A Bar of Their Own

photo by Sarah Whiting

A Bar of Their Own is humming on a midweek evening a few months after the pioneering space opened on Franklin Avenue in Minneapolis. The all-day waitlists and standing-room-only crowds have lessened a bit, except for big events like the Professional Women’s Hockey League (PWHL), a Lynx basketball or Aurora soccer game, or an ultimate frisbee watch party.

“Lots of athletes come in,” says Jillian Hiscock, who invites favorites like Rebekkah Brunson, Billie Jean King, and Emma Greco to add their names to the signature wall.

Only the third women’s sports bar in the country — and the first in the Midwest — A Bar of Their Own emanates a friendly, feel-good, female-focused spirit rarely found amid the forced exuberance of most bars.

At the front door is a cut-out face shot of Maya Moore, the Minnesota Lynx player inducted into the Women’s Basketball Hall of Fame. Women’s hockey jerseys and other sports photos adorn the walls, including the iconic shot of then–Minnesota Gophers point guard Lindsay Whalen wrapped in a friendly headlock by center Janelle McCarville.

Each of the 12 television sets — five above the bar and seven in the adjoining dining room — is tuned to women’s sports. And only women’s sports. It may be the new Pro Volleyball Federation; a WNBA game featuring top NCAA recruits Kamilla Cardoso and Angel Reese; a college softball game; or, as it was in May, PWHL Minnesota’s games en route to winning the 2024 national championship.

“If you prioritize the most excluded folks, you benefit everyone,” says Hiscock, 41, a lifelong sports fan who participated in tennis, gymnastics. and softball at Mankato West High School. One of her Scarlets jerseys hangs on the wall.

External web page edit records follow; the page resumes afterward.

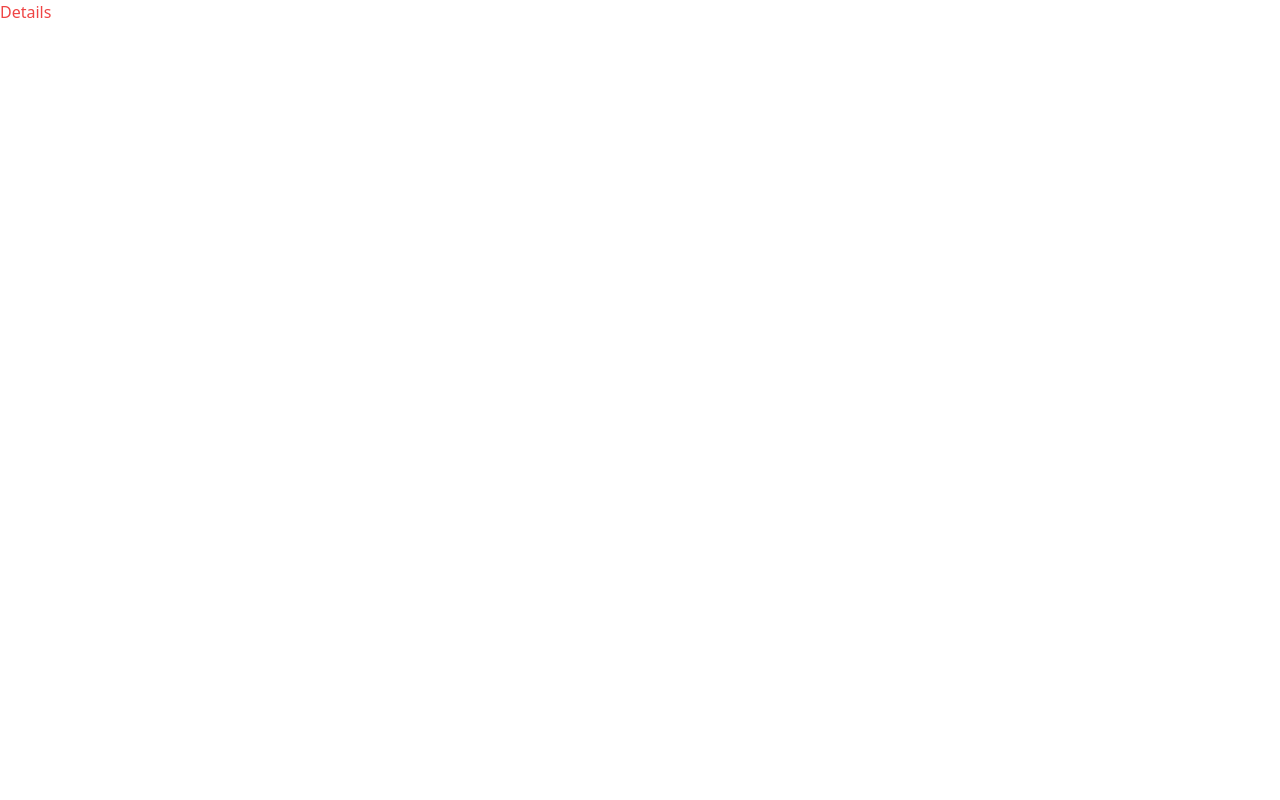
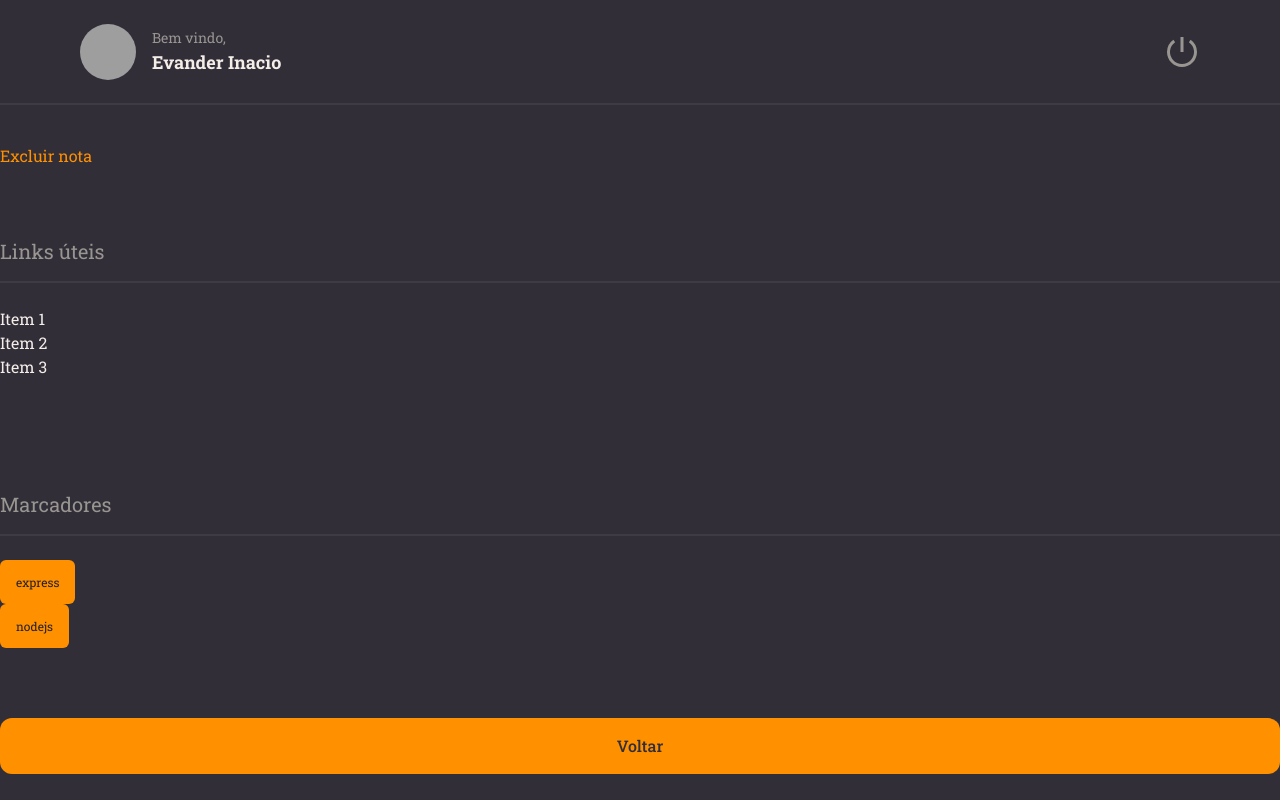
Before and after one commit to EvanderInacio/Notes, a React (Vite) app: page / in a window 1280 px wide. Built offline with nearby package versions, Linux system fonts and the light colour scheme; grey boxes are pictures that could not be loaded.

Commit message:
:package: feat: Components

```diff
--- a/index.html
+++ b/index.html
@@ -2,6 +2,9 @@
 <html lang="en">
   <head>
     <meta charset="UTF-8" />
+    <link rel="preconnect" href="https://fonts.googleapis.com">
+    <link rel="preconnect" href="https://fonts.gstatic.com" crossorigin>
+    <link href="https://fonts.googleapis.com/css2?family=Roboto+Slab:wght@400;500;700&display=swap" rel="stylesheet">
     <link rel="icon" type="image/svg+xml" href="/vite.svg" />
     <meta name="viewport" content="width=device-width, initial-scale=1.0" />
     <title>Notes</title>
--- a/package.json
+++ b/package.json
@@ -10,7 +10,8 @@
   },
   "dependencies": {
     "react": "^18.2.0",
-    "react-dom": "^18.2.0"
+    "react-dom": "^18.2.0",
+    "react-icons": "^4.8.0"
   },
   "devDependencies": {
     "@types/react": "^18.0.27",
--- /dev/null
+++ b/src/components/Button.jsx
@@ -0,0 +1,11 @@
+export function Button({ title, loading = false }) {
+  return (
+    <button
+      disabled={loading}
+      type="button"
+      className="w-full bg-orange-800 text-background-800 h-14 py-0 px-4 mt-4 rounded-xl font-medium disabled:opacity-50"
+    >
+      { loading ? "Loading..." : title }
+    </button>
+  )
+}
--- /dev/null
+++ b/src/components/ButtonText.jsx
@@ -0,0 +1,12 @@
+
+export function ButtonText({ title, ...rest }) {
+  return (
+    <button
+      type="button"
+      {...rest}
+      className="bg-transparent text-orange-800 border-0 w-fit text-base"
+    >
+      {title}
+    </button>
+  )
+}
--- /dev/null
+++ b/src/components/Header.jsx
@@ -0,0 +1,23 @@
+import { RiShutDownLine } from 'react-icons/ri'
+
+export function Header() {
+  return (
+    <div className="flex justify-between h-[105px] w-full border-b-2 border-background-700 px-20 items-center">
+      <div className="flex items-center">
+        <img
+          className="w-14 h-14 rounded-full"
+          src="https://github.com/EvanderInacio.png"
+          alt="Foto do usuário"
+        />
+        <div className="flex flex-col ml-4 leading-relaxed">
+          <span className="text-sm text-gray-100"> Bem vindo, </span>
+          <strong className="text-lg text-white-800"> Evander Inacio </strong>
+        </div>
+      </div>
+
+      <div className='text-gray-100 bg-transparent border-0 text-4xl cursor-pointer hover:text-gray-500'>
+        <RiShutDownLine />
+      </div>
+    </div>
+  )
+}
--- /dev/null
+++ b/src/components/Section.jsx
@@ -0,0 +1,14 @@
+
+
+export function Section({ title, children }) {
+  return (
+    <div className="my-14 mx-0 mb-7">
+      <h2
+        className="border-b-2 border-background-700 pb-4 mb-6 text-gray-100 font-normal text-xl"
+      >
+       {title}
+      </h2>
+      {children}
+    </div>
+  )
+}
--- /dev/null
+++ b/src/components/Tag.jsx
@@ -0,0 +1,9 @@
+export function Tag({ title }) {
+  return (
+    <div
+      className="text-xs px-4 py-[14px] rounded-md mr-[6px] text-background-900 bg-orange-800 max-w-fit"
+    >
+      {title}
+    </div>
+  )
+}
--- a/src/pages/Details.jsx
+++ b/src/pages/Details.jsx
@@ -1,5 +1,30 @@
+import { Button } from "../components/Button";
+import { ButtonText } from "../components/ButtonText";
+import { Header } from "../components/Header";
+import { Section } from "../components/Section";
+import { Tag } from "../components/Tag";
+
 export function Details() {
   return (
-    <div className="text-red-500">Details</div>
+    <div className="grid w-full h-screen">
+      <Header />
+      <ButtonText title="Excluir nota" />
+
+      <Section title="Links úteis">
+        <ul className="list-none mt-3 text-white-800">
+          <li>Item 1</li>
+          <li>Item 2</li>
+          <li>Item 3</li>
+        </ul>
+      </Section>
+
+      <Section title="Marcadores">
+        <Tag title="express"/>
+        <Tag title="nodejs"/>
+      </Section>
+
+
+      <Button title="Voltar" />
+    </div>
   )
 }
--- a/src/styles/global.css
+++ b/src/styles/global.css
@@ -1,3 +1,23 @@
 @tailwind base;
 @tailwind components;
 @tailwind utilities;
+
+body {
+  background: #312E38;
+  color: #fff;
+  font-family: 'Roboto Slab', serif;
+  -webkit-font-smoothing: subpixel-antialiased;
+}
+
+a {
+  text-decoration: none;
+}
+
+button, a {
+  cursor: pointer;
+  transition: filter 0.2s;
+}
+
+button:hover, a:hover {
+  filter: brightness(0.9)
+}
```
Also changed, not shown: 1 other file (tests, documents, lock files or other folders).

What “Welcoming” Means

While Hiscock kept the classic wooden bar and the “Established 1979” floor plate from the previous neighborhood hangout, Tracy’s Saloon, nearly everything else has changed. She brightened the dark walls, stocked the gender-neutral restrooms with free menstrual hygiene products, and created food and drink menus amenable to various tastes and preferences.

Alongside the usual beef burgers are turkey and vegan varieties, plus four salads with protein choices. “It’s not just bar food,” Hiscock says. “It comes down to inclusivity.”

That goes for drinks, as well. Sixteen of the 18 beers on tap are brands that are “owned, made, or led” by women, nonbinary people, or trans folks. Those who want an NA beverage can choose from four mocktails.

The least tangible aspect of A Bar of Their Own might also be the most intentional: the sheer joy of the place, the feeling of being welcome, and wanted.

Hiscock asks each prospective employee to “demonstrate an example of how they’ve created inclusive spaces.” A Code of Conduct is posted on the website and displayed throughout the bar: “Everyone at A Bar of Their Own should be safe from harm.” Forbidden behaviors include biased language, sexual misconduct, and “abuse of power.”

There has been some anonymous criticism of the bar, Hiscock says — a social media comment that “nobody watches women’s sports,” an anti-trans “Keep Female Sports Female” sticker plastered to a front window — but the more than 8,000 online fans are standing up to it.

Not for Women Only

Interviewed during the Minnesota Timberwolves postseason run, Hiscock sidestepped whether she’d ever screen men’s sports, even though she welcomes all gender identities, including men, in her establishment. More important to her is the volume of calls from people accustomed to not finding their favorite women’s sports on TV, wondering whether a particular game is being aired. “It’s not easy to be a women’s sports fan,” Hiscock says.

A Bar of Their Own host Kristen Hutchison, 33, played rugby in college and is a competitive rower. “My whole life I never thought there would be women’s sports on TV in a public place,” says Hutchison, who is also a medical writer. Older women customers tell her they didn’t get the opportunity to practice or play as girls. Hutchison relishes seeing parents bring in their daughters.

Hiscock grins when asked what prepared her to run a socially progressive bar: “I’m a woman accustomed to being underestimated and overlooked.”